The Audi had plenty of hustle, and when coupled with optional adaptive dampers it made the most of its somewhat course direct-injection turbo-4. It’s 85 percent of the performance (of the XE) with 100 percent of the right attitude.

"Both engines are impressive. The Audi's 2.0-liter turbo is one of the strongest of its ilk, but the Jaguar's 3.0-liter supercharged V-6 is in another league," Bell wrote.

Long slogs and twisting corners didn’t confuse the Audi, even if it fell back when chasing the XE a couple times. But the best parts weren’t its outright capability, rather its composure and competence—and ability to get up off the stool and answer the bell even if it was outgunned on paper by nearly 100 hp.  
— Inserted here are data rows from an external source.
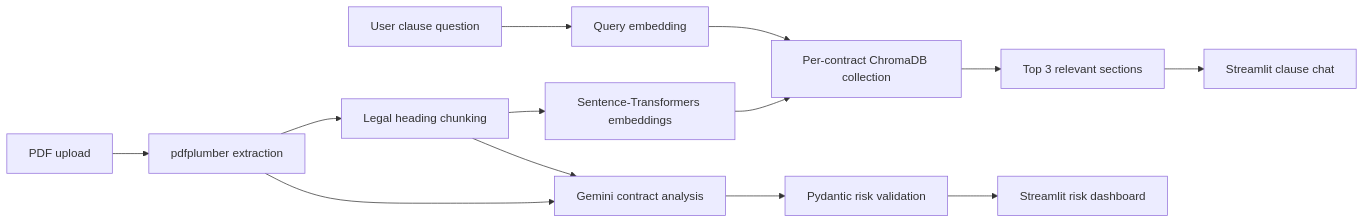
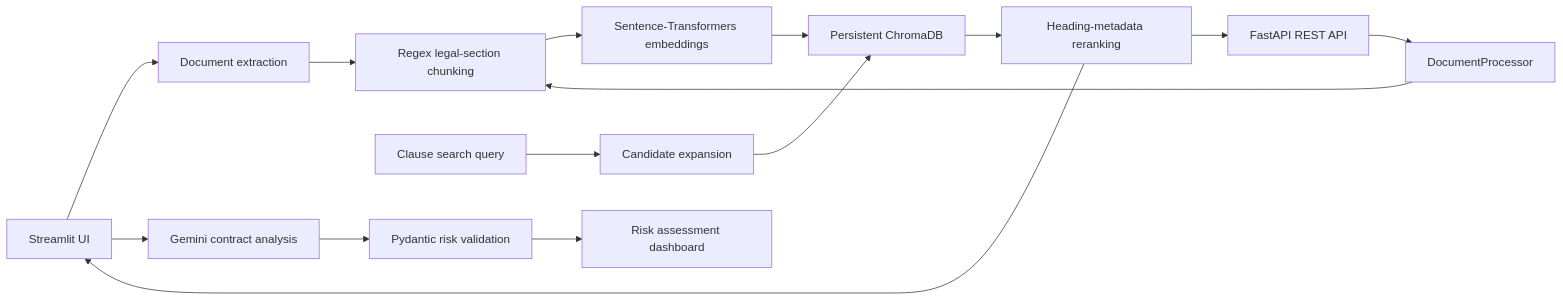
The diagram in README.md (Srihithavss-coding/Agent-Contract-Analyzer), drawn with Mermaid before and after one commit. The commit also changed other lines of this file and 16 other files, not shown here.

Commit message:
Initial commit: Add production-grade RAG contract analyzer, FastAPI, and README

````diff
--- a/README.md
+++ b/README.md
@@ -17,15 +17,17 @@
 ```mermaid
 flowchart LR
-    A[PDF upload] --> B[pdfplumber extraction]
-    B --> C[Legal heading chunking]
-    C --> D[Sentence-Transformers embeddings]
-    D --> E[Per-contract ChromaDB collection]
-    F[User clause question] --> G[Query embedding]
-    G --> E
-    E --> H[Top 3 relevant sections]
-    B --> I[Gemini contract analysis]
-    C --> I
-    I --> J[Pydantic risk validation]
-    H --> K[Streamlit clause chat]
-    J --> L[Streamlit risk dashboard]
+    A[Streamlit UI] --> B[Document extraction]
+    A --> C[Gemini contract analysis]
+    B --> F[Regex legal-section chunking]
+    D[FastAPI REST API] --> E[DocumentProcessor]
+    E --> F[Regex legal-section chunking]
+    F --> G[Sentence-Transformers embeddings]
+    G --> H[Persistent ChromaDB]
+    I[Clause search query] --> J[Candidate expansion]
+    J --> H
+    H --> K[Heading-metadata reranking]
+    K --> D
+    K --> A
+    C --> L[Pydantic risk validation]
+    L --> M[Risk assessment dashboard]
 ```
````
“The A4 offers better visibility, a transmission that felt more aligned with its engine, and a manageably high-tech cabin,” Ganz wrote.

The A4’s steering could be stiff, but its ride was firmly more confident.

“Hard to beat its taut ride and sport mode responsiveness. Gets busy on main road but cuts through curves with a clearer sense of duty than the XE,” Padgett wrote.

The A4’s better than the sum of its parts. The Jag? Let’s talk.

2017 Audi A4

2017 Audi A4

2017 Audi A4

2017 Audi A4

2017 Jaguar XE

2017 Jaguar XE

2017 Jaguar XE

2017 Jaguar XE

The conclusion

If you’re thinking it was a tight race, you’re right.

The Jaguar’s XE faults almost made the car more likeable, right down to its engine configuration that couldn’t be more hopelessly British if it tried; to make a V-6 from a V-8, engineers just filled up two cylinders.

But we found fewer flaws in the Audi and more attention to detail.

Perhaps Ganz said it best: “It's the A4 that I'd buy and the XE that I'd lease. One of these will be dutiful over the long run, while the other seems like a wild adventure. At least as far as compact sedans go.”

Put simply: The A4 had more polish, the XE had more potential.

For our money, today, the A4 is a better buy.